“The Fashionable Adventures of Joshua Craig,” published in 1909, was a brisk satire of that world. It features a romance between a rugged yet brilliant political appointee from Minnesota (Craig) and Margaret Severance, a member of a “frivolous, idle” family dwelling in a “sickly, sycophantic atmosphere.” Like all of Phillips’s novels, this one sold well, but The New York Times was certainly speaking for Goldsborough, who had by then embarked on a career as a concert violinist, when it called the work “unnecessarily crude” and “unnecessarily rude.”
Not only did Goldsborough believe that Margaret Severance (described as one of the “fashionable noddle-heads”) was based on his beloved sister. He also came to believe that Phillips had the power to read his mind, what he called in his diary a “lucrative method of literary vampirism.” Increasingly unstable, Goldsborough abruptly quit his position as a violinist in the Pittsburgh Symphony Orchestra and moved to New York, renting a room on East 19th Street with a view of Phillips’s south-facing apartment in the National Arts Club on Gramercy Park. “He is an enemy to society,” Goldsborough reportedly said. “He is my enemy.”
On the afternoon of Jan. 23, 1911, Phillips left his apartment, skirted the western edge of the park and turned right on East 21st Street, bound for the Princeton Club, then located near the corner of Lexington Avenue. He was confronted at 115 East 21st Street, steps from his destination, by an armed Goldsborough, who shouted, “Here you go!” before pulling the trigger. “After firing the sixth shot Goldsborough paused an instant to glance at his victim through the cloud of powder smoke, then stepped to the curb,” The New York World reported under one of the many blaring headlines that appeared throughout the country. “Without glancing again at Phillips he put the weapon to his right temple and exclaiming, ‘Here I go!’ sent a bullet into his brain, causing instant death.”
Phillips, rushed to Bellevue Hospital, knew he was dying. “I could’ve won against two bullets,” he said. “But not against six.” He expired the next day. He achieved some measure of posthumous fame from the manuscript that was on his desk at the time of his death, “Susan Lenox: Her Fall and Rise,” a portrait of an unrepentant prostitute. First condemned as obscene, it was later sanitized in a 1931 film starring Greta Garbo and Clark Gable. One of Phillips’s eulogists wrote that while his books “may not survive him many years,” his “eager eye to the future and clear voice for what he saw there” should be honored. “He contributed to that future, helping to create the America now forming, and he belongs to it and to us in a very beautiful way.”

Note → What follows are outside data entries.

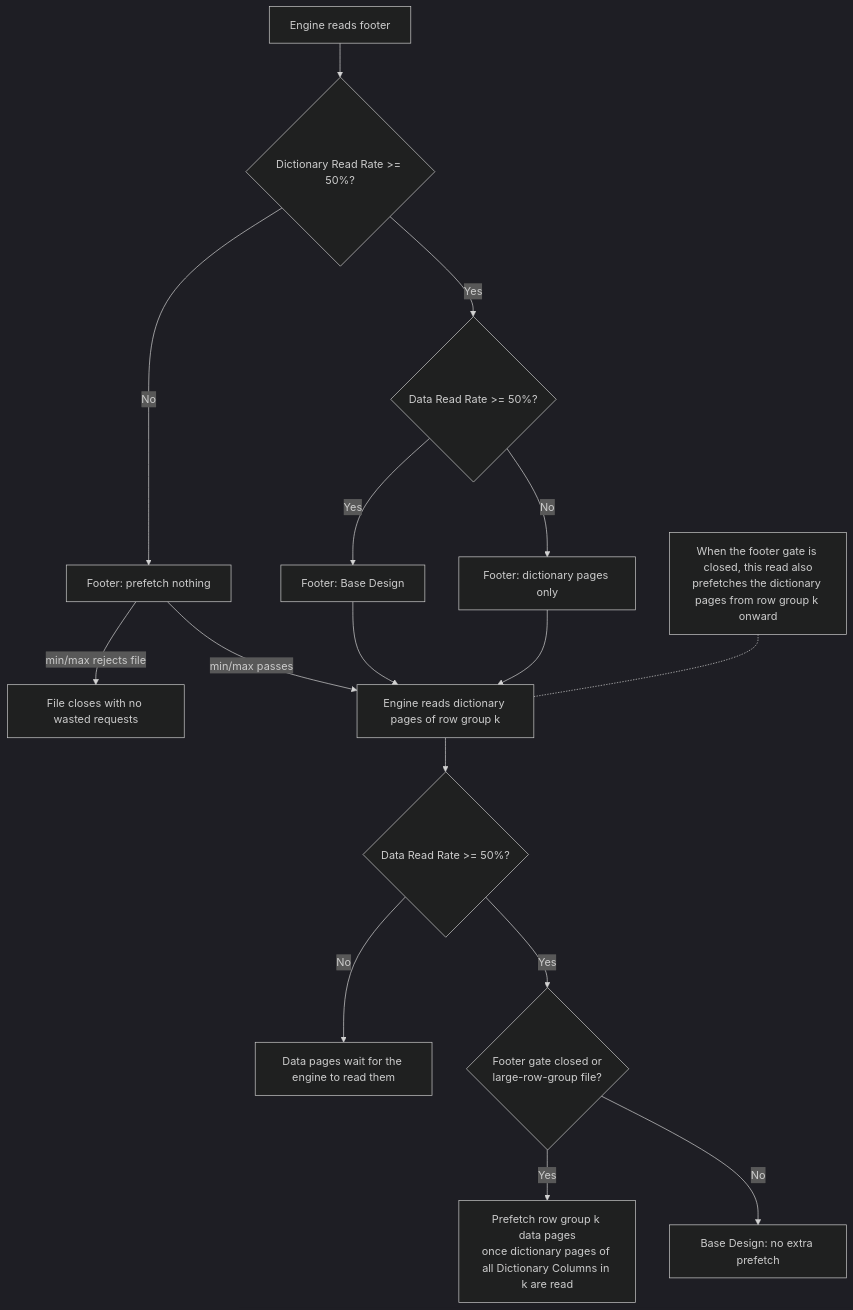
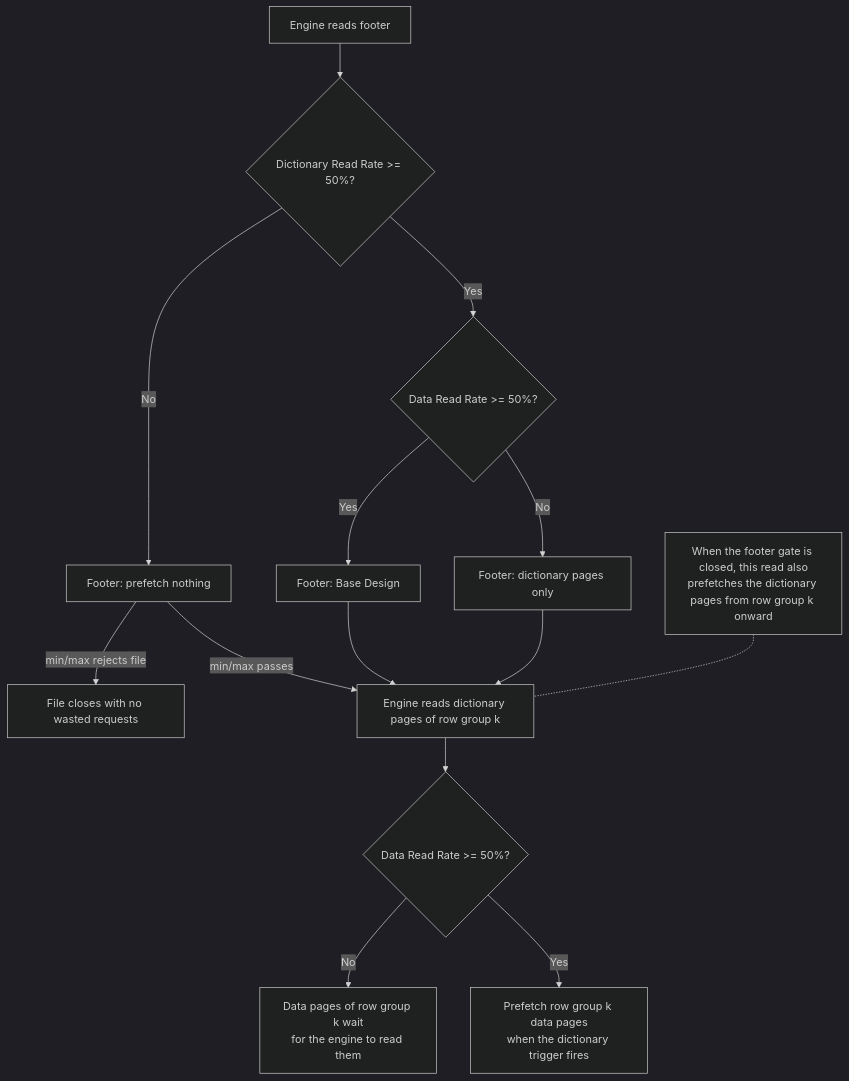
Before and after one commit to prudhvimaharishi/gcs-analytics-core: the sixth of 9 diagrams in .agents/predictive_prefetching_design_doc.md, drawn with Mermaid (dark theme). The commit also changed other lines of this file, not shown here.

````diff
--- a/.agents/predictive_prefetching_design_doc.md
+++ b/.agents/predictive_prefetching_design_doc.md
@@ -257,19 +323,17 @@
 ```mermaid
 flowchart TD
     Footer["Engine reads footer"] --> G1{"Dictionary Read Rate >= 50%?"}
     G1 -- "Yes" --> G2{"Data Read Rate >= 50%?"}
     G2 -- "Yes" --> FBase["Footer: Base Design"]
     G2 -- "No" --> FDict["Footer: dictionary pages only"]
     G1 -- "No" --> FNone["Footer: prefetch nothing"]
     FNone -- "min/max rejects file" --> Closed["File closes with no wasted requests"]
     FNone -- "min/max passes" --> Dict["Engine reads dictionary pages of row group k"]
     FBase --> Dict
     FDict --> Dict
     Dict --> G3{"Data Read Rate >= 50%?"}
-    G3 -- "No" --> Hold["Data pages wait for the engine to read them"]
-    G3 -- "Yes" --> G4{"Footer gate closed or<br/>large-row-group file?"}
-    G4 -- "Yes" --> DataK["Prefetch row group k data pages<br/>once dictionary pages of all Dictionary Columns in k are read"]
-    G4 -- "No" --> Base["Base Design: no extra prefetch"]
+    G3 -- "No" --> Hold["Data pages of row group k wait<br/>for the engine to read them"]
+    G3 -- "Yes" --> DataK["Prefetch row group k data pages<br/>when the dictionary trigger fires"]
     NoteDict["When the footer gate is closed, this read also<br/>prefetches the dictionary pages from row group k onward"]
     NoteDict -.- Dict
 ```
````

But what of Goldsborough’s charges? Had a distinguished Washington family really been libeled? Phillips’s friends and family insisted he had never heard of the Goldsboroughs. The newspapers all spoke of the “fancied grievance” of a “crazed violinist.” And Phillips, in the minutes after he was shot, offered his own response to the question of whether he was acquainted with the assassin.
“No,” he responded, as if speaking for every novelist who has ever been accused of callous indifference to the reputations of real people. “I don’t know the man.”